Go back to Object > Blend > Blend Options and adjust the settings to Specified Steps with a count of 8.
Draw a line from the centre of the document, then with the Pen tool add a point at the halfway point. Use the Convert Anchor Point tool to drag bezier handles from the point to give a smooth curve.
Select the Rotate tool and ALT-click a pivot point in the centre of the document. In the options box enter 18 degrees and press the Copy button.
Repeatedly press the shortcut CMD+D to repeat the transformation until you have a series of 20 lines spaced evenly around the circle.
Select the concentric circles and go to Object > Expand. Select the Object checkbox to convert this blend into editable paths.
Draw a selection across all objects, then Shift-click the background rectangle to deselect it. Create a Compound Path (CMD+8) then with both the compound path and background rectangle selected, click the Divide option from the Pathfinder palette.
Right click and Ungroup, then delete out the excess linework beyond the edges of the artboard. Elsewhere on the document set up some gradient colour swatches for use in your design. Here I’m using grey, blue and green each with changes in tone from light to dark.
Hold Shift while selecting alternating shapes in the inner portion of the radial pattern. Give these shapes the grey gradient fill with the eyedropper tool.
On the next and subsequent rows select alternating shapes to create a chequerboard style pattern. Continue until you’ve filled the whole design.
Use the green gradient to fill the leftover shapes in the centre area of the pattern, then switch to blue for the next row.
Alternate between blue and green fills until the whole design is filled with gradient colours.
Currently all the gradients are flowing in the same direction. Manually select each shape in turn and adjust the gradient angle with the Gradient tool.
After a lot of clicking and dragging all the gradients will follow the same radial path, which gives the design a much more dynamic feeling.
The vector work is complete, but let’s switch over to Photoshop to give the design a more tactile feel. Paste the design into a large PSD, then import a cool grunge texture.
Change the blending mode of the texture to Overlay to allow the texture and colours to interact with the vector pattern.
Switch back to Illustrator and clear out the fills from all the objects, then add a white stroke. Copy and paste this graphic into the Photoshop document.
Go to Filter > Blur > Gaussian Blur and enter around 3px to take the harsh edge off the white strokes.
Change the blending mode to Overlay at 50%, then dab a few spots of black with a large soft brush on a layer mask to adjust the impact of these glowing lines.

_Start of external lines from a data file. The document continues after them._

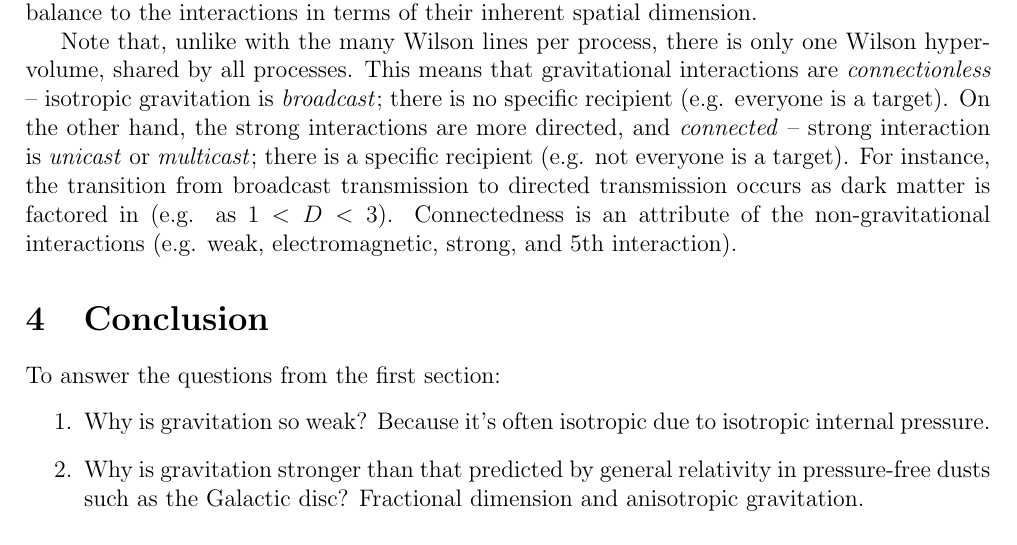
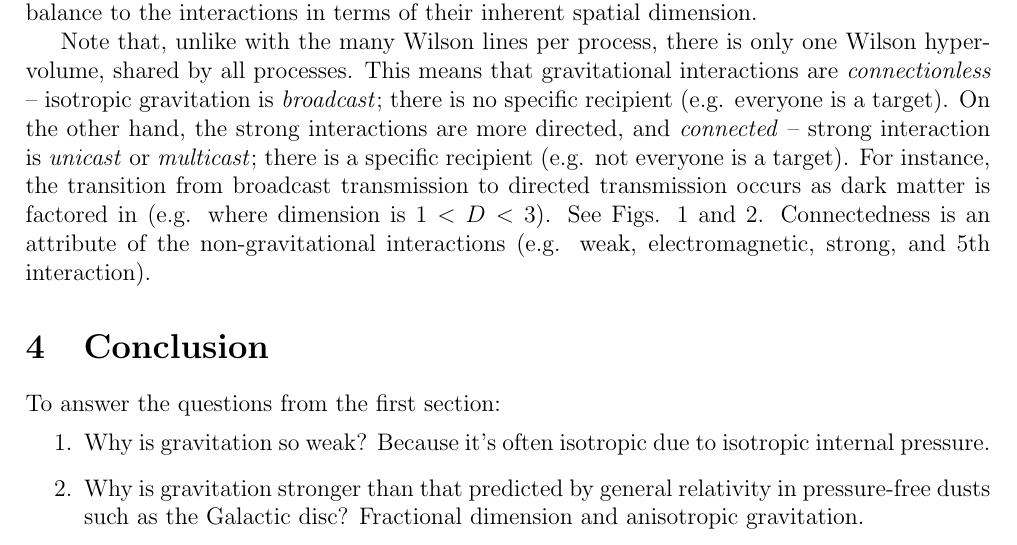
Before and after one commit to sjhalayka/papers, a LaTeX paper (review/bezier_escape.tex): part of page 2 of 5, cut so that both start at the same text. Compiled offline with pdfLaTeX.

Commit message:
Add files via upload

```diff
--- a/review/bezier_escape.tex
+++ b/review/bezier_escape.tex
@@ -99,7 +99,8 @@ Finally, the possibility of a 5th interaction follows suit, in order to bring ba
 Note that, unlike with the many Wilson lines per process, there is only one Wilson hypervolume, shared by all processes.
 This means that gravitational interactions are {\textit{connectionless}} -- isotropic gravitation is {\textit{broadcast}}; there is no specific recipient (e.g. everyone is a target).
 On the other hand, the strong interactions are more directed, and {\textit{connected}} -- strong interaction is {\textit{unicast}} or {\textit{multicast}}; there is a specific recipient (e.g. not everyone is a target).
-For instance, the transition from broadcast transmission to directed transmission occurs as dark matter is factored in (e.g. as $1 < D < 3$).
+For instance, the transition from broadcast transmission to directed transmission occurs as dark matter is factored in (e.g. where dimension is $1 < D < 3$).
+See Figs. 1 and 2.
 Connectedness is an attribute of the non-gravitational interactions (e.g. weak, electromagnetic, strong, and 5th interaction).
 
 
```
Also changed, not shown: review/bezier_escape.pdf, review/code.png.
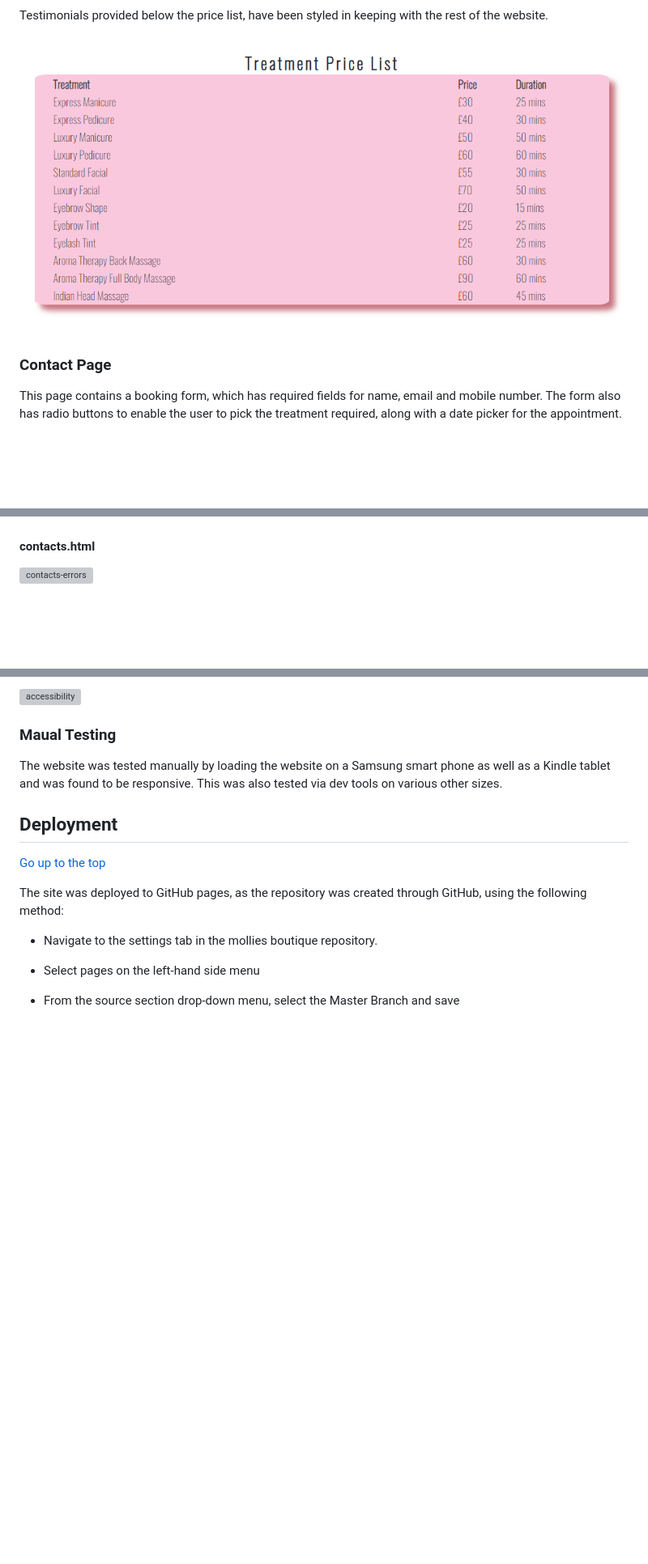
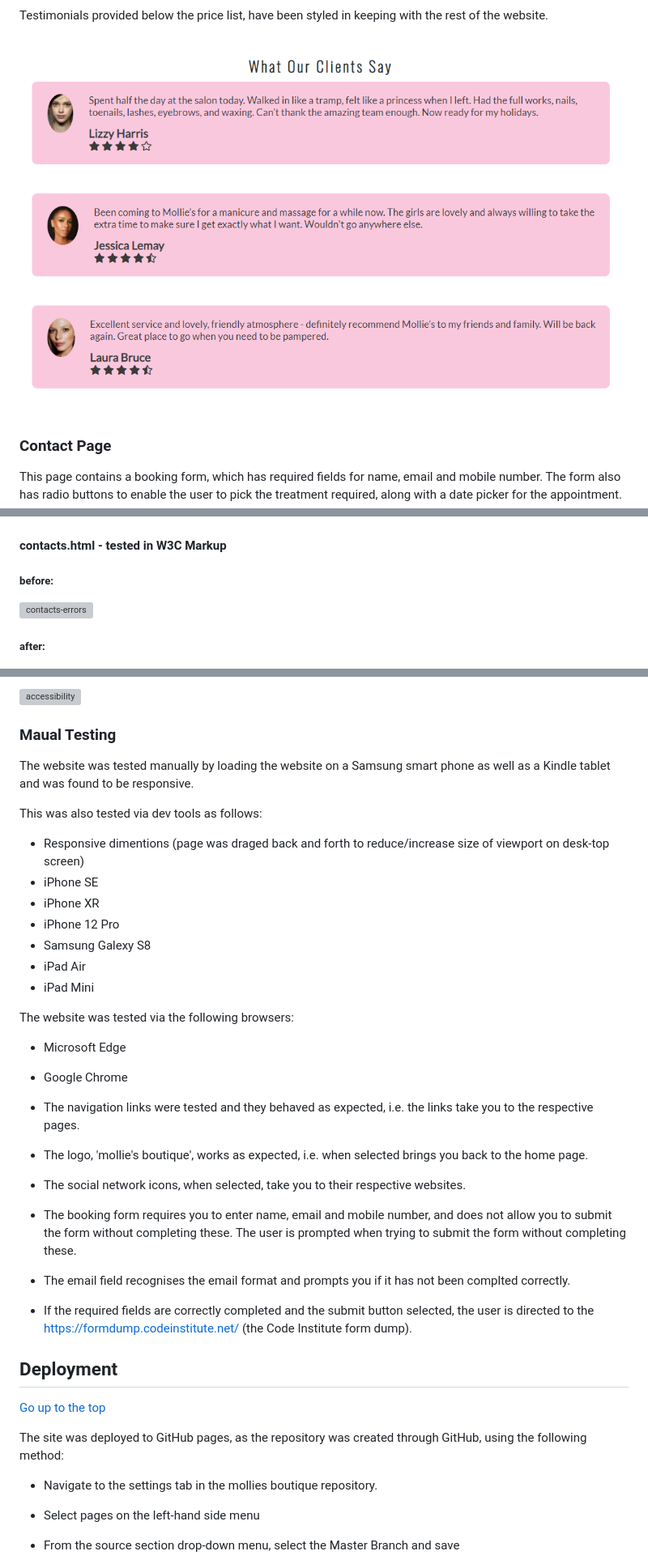
Before and after one commit to Code-Institute-Submissions/anu1301-mollies-boutique_MarResub, a Markdown page: README.md, 3 parts joined by grey strips. Shown: that part at 81% size. Drawn GitHub-style; pictures changed too: assets/images/testimonials.PNG (added); blank space fills up the shorter version; grey boxes are pictures that could not be loaded.

```diff
--- a/README.md
+++ b/README.md
@@ -75,7 +83,7 @@ The font-family used is Oswald and Lato, which complement each other. The back u
 
 Testimonials provided below the price list, have been styled in keeping with the rest of the website.
 
-![treatment-prices](./assets/images/treatments_price.PNG)
+![testimonials](./assets/images/testimonials.PNG)
 ### Contact Page
 
 This page contains a booking form, which has required fields for name, email and mobile number. The form also has radio buttons to enable the user to pick the treatment required, along with a date picker for the appointment.
@@ -106,7 +120,8 @@ The html code was tested in W3C and css in jigsaw. Errors were identified and re
 ![treatments-validation](./assets/images/treatments.html-validation.PNG)
 
-#### contacts.html
+#### contacts.html - tested in W3C Markup
+##### before:
 ![contacts-errors](./assets/images/contact-indexed-errors.PNG)
-
+##### after:
 ![contacts-validation](./assets/images/contacts.html_validation.PNG)
 
@@ -125,7 +142,28 @@ Accessibility was tested through Site Improve and was found to be 96%
 ![accessibility](./assets/images/accessibility-check-results.PNG)
 
 ### Maual Testing
-The website was tested manually by loading the website on a Samsung smart phone as well as a Kindle tablet and was found to be responsive. This was also tested via dev tools on various other sizes.
+The website was tested manually by loading the website on a Samsung smart phone as well as a Kindle tablet and was found to be responsive.
+
+This was also tested via dev tools as follows:
+
+* Responsive dimentions (page was draged back and forth to reduce/increase size of viewport on desk-top screen)
+* iPhone SE
+* iPhone XR
+* iPhone 12 Pro
+* Samsung Galexy S8
+* iPad Air
+* iPad Mini
+
+The website was tested via the following browsers:
+* Microsoft Edge
+* Google Chrome
+
+* The navigation links were tested and they behaved as expected, i.e. the links take you to the respective pages.
+* The logo, 'mollie's boutique', works as expected, i.e. when selected brings you back to the home page.
+* The social network icons, when selected, take you to their respective websites.
+* The booking form requires you to enter name, email and mobile number, and does not allow you to submit the form without completing these. The user is prompted when trying to submit the form without completing these.
+* The email field recognises the email format and prompts you if it has not been complted correctly.
+* If the required fields are correctly completed and the submit button selected, the user is directed to the https://formdump.codeinstitute.net/ (the Code Institute form dump).
 
 ## Deployment
 [Go up to the top](#table-of-contents)
```
Also changed, not shown: other parts of README.md (+25 -9 lines), assets/images/treatments_we_offer.PNG (added).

Add a soft spot of white in the centre of the design and change the blending mode to Overlay to finish off the design with a vibrant highlight.